DATA SUPPLIED →

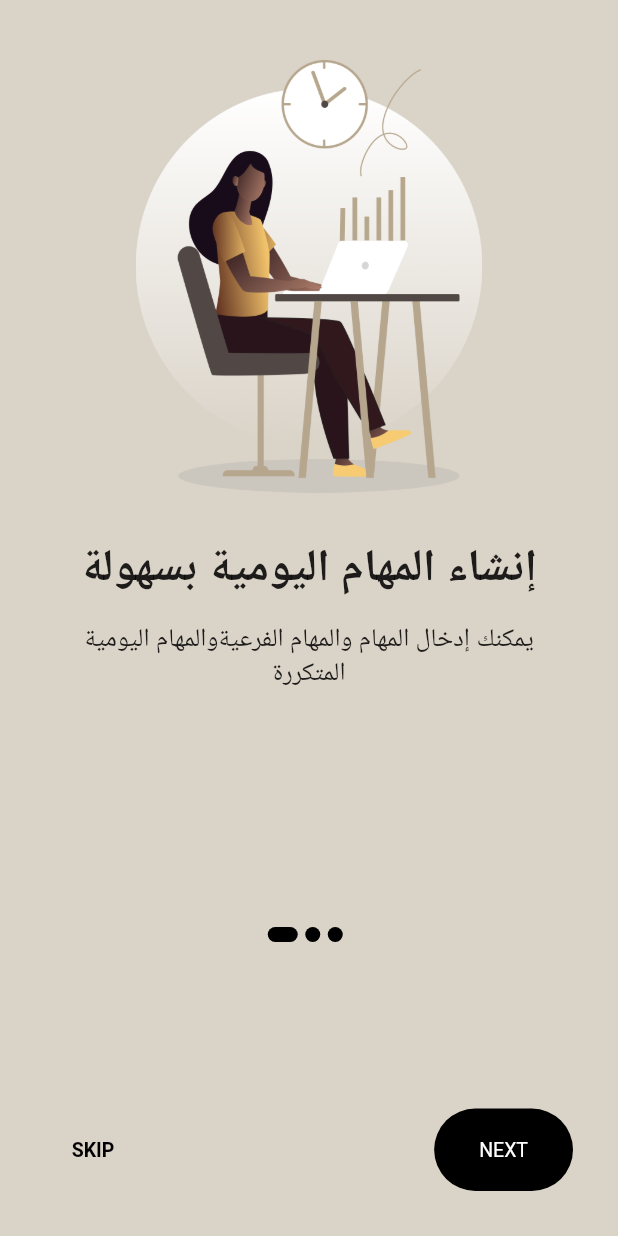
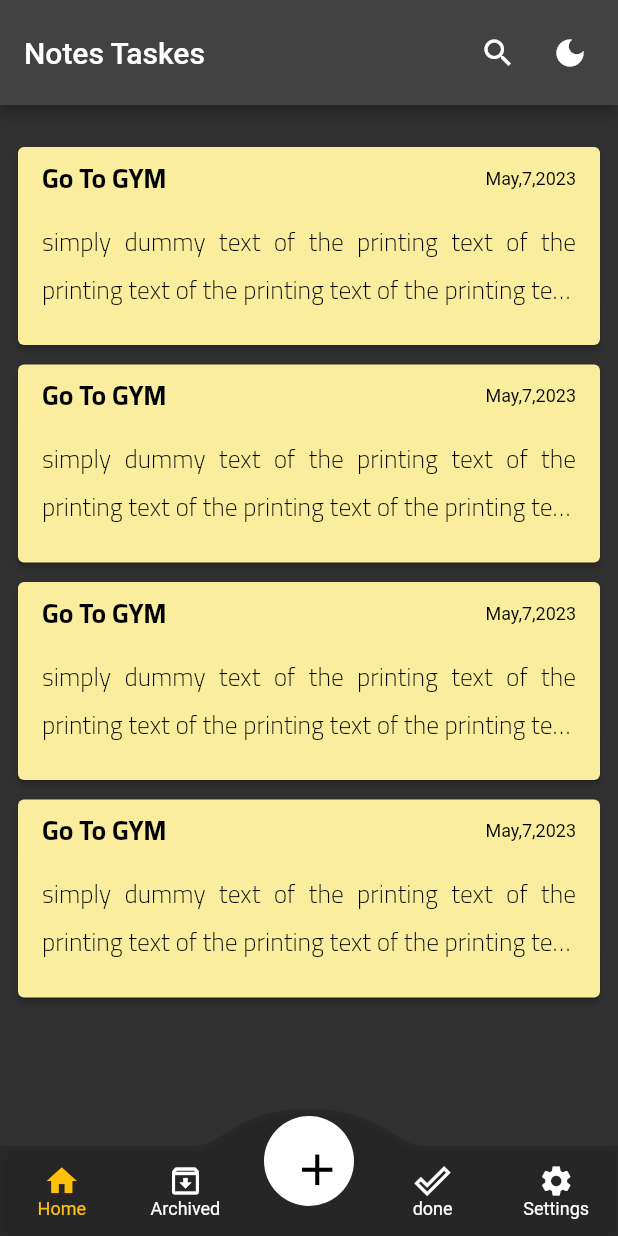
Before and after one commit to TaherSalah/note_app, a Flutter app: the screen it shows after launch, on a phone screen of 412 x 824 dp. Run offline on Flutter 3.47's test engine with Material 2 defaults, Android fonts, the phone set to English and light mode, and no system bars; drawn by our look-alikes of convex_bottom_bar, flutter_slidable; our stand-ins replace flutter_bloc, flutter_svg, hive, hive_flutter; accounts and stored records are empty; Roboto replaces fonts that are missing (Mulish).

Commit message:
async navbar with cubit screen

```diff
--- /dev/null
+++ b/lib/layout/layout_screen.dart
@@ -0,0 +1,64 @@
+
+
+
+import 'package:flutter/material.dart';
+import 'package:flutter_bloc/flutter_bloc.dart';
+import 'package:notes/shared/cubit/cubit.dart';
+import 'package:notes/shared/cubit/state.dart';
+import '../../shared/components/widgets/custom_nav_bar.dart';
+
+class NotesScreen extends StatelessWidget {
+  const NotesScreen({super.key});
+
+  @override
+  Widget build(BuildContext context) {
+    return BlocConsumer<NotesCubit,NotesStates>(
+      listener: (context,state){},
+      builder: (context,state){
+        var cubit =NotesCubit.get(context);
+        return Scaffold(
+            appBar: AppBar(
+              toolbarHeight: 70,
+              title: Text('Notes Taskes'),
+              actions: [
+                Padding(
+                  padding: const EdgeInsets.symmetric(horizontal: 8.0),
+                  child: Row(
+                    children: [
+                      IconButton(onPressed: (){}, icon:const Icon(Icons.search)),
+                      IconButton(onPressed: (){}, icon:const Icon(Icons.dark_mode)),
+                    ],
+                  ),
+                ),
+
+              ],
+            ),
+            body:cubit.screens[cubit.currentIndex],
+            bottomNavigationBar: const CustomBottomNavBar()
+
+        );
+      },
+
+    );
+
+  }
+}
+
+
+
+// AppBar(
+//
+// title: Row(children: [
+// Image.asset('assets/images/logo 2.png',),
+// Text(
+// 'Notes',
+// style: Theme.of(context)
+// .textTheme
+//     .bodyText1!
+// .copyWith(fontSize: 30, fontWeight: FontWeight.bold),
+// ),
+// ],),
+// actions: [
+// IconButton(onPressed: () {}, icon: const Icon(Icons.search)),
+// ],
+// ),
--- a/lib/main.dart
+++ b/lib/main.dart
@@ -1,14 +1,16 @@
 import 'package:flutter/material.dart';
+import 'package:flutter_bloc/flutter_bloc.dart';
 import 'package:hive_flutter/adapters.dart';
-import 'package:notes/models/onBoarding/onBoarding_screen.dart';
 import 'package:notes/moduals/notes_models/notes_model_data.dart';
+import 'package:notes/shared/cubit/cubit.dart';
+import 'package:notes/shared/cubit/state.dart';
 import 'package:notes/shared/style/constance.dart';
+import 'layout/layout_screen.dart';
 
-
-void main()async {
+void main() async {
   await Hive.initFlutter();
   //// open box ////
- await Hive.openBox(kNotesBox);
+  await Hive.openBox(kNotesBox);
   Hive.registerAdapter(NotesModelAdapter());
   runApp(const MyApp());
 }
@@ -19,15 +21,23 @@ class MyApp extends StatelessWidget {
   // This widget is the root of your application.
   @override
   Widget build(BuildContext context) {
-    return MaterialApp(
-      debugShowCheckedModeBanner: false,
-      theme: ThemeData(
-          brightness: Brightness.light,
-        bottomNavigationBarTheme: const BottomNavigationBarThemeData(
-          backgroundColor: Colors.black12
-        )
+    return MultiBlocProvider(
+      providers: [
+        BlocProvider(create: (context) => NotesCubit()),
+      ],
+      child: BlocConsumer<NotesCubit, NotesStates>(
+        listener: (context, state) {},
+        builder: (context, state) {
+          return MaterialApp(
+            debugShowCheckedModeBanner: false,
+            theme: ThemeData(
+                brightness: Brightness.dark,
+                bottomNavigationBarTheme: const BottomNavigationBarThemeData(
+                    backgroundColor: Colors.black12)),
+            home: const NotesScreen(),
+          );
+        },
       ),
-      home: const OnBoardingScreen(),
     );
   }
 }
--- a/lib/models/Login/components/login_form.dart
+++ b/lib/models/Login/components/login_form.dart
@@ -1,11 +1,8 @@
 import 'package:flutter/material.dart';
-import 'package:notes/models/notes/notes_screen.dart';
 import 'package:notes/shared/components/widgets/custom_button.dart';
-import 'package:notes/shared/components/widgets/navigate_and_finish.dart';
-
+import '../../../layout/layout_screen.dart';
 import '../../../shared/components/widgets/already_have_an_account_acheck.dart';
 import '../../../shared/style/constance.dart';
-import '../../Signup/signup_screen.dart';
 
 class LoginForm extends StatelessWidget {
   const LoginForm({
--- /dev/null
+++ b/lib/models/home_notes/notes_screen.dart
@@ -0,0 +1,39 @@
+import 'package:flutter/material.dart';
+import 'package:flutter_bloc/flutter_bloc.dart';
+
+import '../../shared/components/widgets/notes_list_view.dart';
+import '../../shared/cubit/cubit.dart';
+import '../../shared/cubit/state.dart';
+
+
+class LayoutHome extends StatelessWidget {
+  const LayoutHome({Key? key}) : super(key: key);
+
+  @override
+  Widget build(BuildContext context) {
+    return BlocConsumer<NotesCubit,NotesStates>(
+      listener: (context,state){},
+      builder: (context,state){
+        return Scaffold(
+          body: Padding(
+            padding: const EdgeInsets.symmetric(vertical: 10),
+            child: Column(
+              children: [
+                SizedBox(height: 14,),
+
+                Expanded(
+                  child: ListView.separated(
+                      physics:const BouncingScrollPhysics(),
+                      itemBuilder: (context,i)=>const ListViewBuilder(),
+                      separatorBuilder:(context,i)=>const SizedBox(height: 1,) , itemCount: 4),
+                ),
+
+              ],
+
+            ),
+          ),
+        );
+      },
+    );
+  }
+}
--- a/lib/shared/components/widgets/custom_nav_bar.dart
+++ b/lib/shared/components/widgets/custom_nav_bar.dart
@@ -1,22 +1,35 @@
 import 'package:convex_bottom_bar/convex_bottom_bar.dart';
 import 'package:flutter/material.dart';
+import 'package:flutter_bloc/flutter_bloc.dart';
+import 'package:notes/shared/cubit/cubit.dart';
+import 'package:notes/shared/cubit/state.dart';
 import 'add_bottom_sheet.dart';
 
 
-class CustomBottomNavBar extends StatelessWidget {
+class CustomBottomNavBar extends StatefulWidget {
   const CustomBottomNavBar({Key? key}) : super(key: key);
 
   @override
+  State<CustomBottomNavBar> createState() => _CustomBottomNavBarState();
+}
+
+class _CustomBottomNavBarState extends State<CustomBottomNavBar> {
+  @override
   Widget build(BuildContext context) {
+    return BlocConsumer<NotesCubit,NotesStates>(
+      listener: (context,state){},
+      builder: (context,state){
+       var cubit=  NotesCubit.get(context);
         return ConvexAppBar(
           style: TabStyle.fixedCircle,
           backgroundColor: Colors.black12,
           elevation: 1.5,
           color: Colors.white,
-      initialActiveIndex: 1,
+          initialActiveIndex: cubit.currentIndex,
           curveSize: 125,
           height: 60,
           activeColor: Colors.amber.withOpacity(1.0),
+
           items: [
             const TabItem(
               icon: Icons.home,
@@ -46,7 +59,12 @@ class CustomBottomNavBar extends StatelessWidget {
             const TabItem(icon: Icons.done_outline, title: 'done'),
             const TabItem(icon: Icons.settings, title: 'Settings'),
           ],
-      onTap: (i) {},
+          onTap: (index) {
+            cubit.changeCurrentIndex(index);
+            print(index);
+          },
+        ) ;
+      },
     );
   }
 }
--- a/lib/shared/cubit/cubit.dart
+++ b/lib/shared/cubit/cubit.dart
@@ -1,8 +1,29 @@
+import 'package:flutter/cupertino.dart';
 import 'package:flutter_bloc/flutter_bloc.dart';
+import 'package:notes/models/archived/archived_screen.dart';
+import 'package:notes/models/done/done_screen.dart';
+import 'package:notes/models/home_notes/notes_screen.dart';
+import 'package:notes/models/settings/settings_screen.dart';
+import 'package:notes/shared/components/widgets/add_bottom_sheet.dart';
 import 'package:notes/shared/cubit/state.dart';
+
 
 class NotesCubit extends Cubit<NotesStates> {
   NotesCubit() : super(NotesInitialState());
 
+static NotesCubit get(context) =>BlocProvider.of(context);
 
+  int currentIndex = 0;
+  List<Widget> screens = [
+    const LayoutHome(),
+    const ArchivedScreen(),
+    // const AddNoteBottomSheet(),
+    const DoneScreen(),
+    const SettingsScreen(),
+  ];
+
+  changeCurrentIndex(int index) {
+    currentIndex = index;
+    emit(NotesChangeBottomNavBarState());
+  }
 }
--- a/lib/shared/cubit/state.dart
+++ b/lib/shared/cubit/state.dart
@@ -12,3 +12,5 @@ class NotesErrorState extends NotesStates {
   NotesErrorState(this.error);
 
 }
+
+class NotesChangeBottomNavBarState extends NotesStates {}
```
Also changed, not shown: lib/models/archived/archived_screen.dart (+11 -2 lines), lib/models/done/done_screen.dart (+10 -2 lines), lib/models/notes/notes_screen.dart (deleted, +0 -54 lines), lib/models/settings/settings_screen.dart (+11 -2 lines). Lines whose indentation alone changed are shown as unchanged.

---

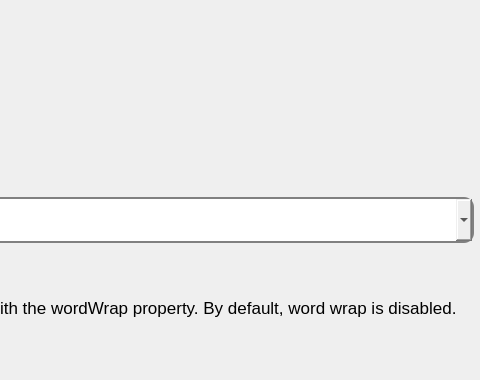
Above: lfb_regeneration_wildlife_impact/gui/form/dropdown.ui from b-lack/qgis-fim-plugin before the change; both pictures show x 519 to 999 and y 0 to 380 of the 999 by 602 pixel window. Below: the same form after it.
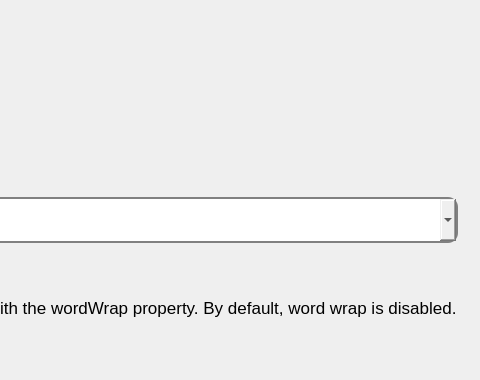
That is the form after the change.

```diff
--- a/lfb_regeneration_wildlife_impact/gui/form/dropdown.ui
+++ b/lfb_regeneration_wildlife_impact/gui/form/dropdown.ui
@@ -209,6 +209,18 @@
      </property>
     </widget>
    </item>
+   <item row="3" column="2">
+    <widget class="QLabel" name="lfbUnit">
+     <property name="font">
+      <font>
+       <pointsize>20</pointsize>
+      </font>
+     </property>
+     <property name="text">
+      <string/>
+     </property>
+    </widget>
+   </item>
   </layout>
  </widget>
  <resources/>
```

---

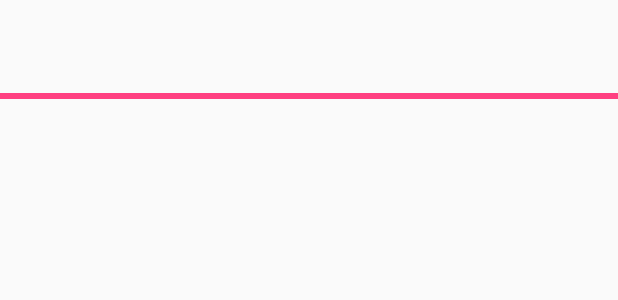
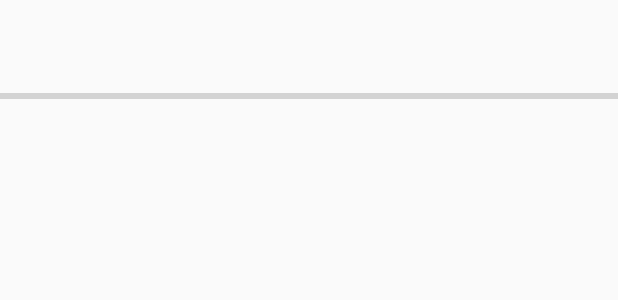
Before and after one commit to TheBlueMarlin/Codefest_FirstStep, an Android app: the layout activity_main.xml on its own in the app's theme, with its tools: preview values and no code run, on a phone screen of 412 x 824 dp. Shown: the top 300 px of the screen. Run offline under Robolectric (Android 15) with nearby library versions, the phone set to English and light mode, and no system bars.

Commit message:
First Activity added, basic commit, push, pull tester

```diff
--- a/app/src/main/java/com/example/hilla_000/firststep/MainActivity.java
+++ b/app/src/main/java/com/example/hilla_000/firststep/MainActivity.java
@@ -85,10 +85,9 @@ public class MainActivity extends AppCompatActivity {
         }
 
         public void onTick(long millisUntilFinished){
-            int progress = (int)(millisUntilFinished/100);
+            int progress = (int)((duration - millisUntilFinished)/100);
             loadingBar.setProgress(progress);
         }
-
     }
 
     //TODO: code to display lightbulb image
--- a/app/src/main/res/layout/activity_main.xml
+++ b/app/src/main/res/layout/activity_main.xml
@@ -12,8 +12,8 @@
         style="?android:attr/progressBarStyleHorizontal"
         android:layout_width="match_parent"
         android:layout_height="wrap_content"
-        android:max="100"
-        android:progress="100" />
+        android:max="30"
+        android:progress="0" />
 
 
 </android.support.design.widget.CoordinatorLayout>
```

DIRECTIONS →
In the records, which lines mention the word "super"? Copy those lines.

RESULT FOR THIS EXERCISE →
+  const NotesScreen({super.key});
+  const LayoutHome({Key? key}) : super(key: key);
   const CustomBottomNavBar({Key? key}) : super(key: key);
   NotesCubit() : super(NotesInitialState());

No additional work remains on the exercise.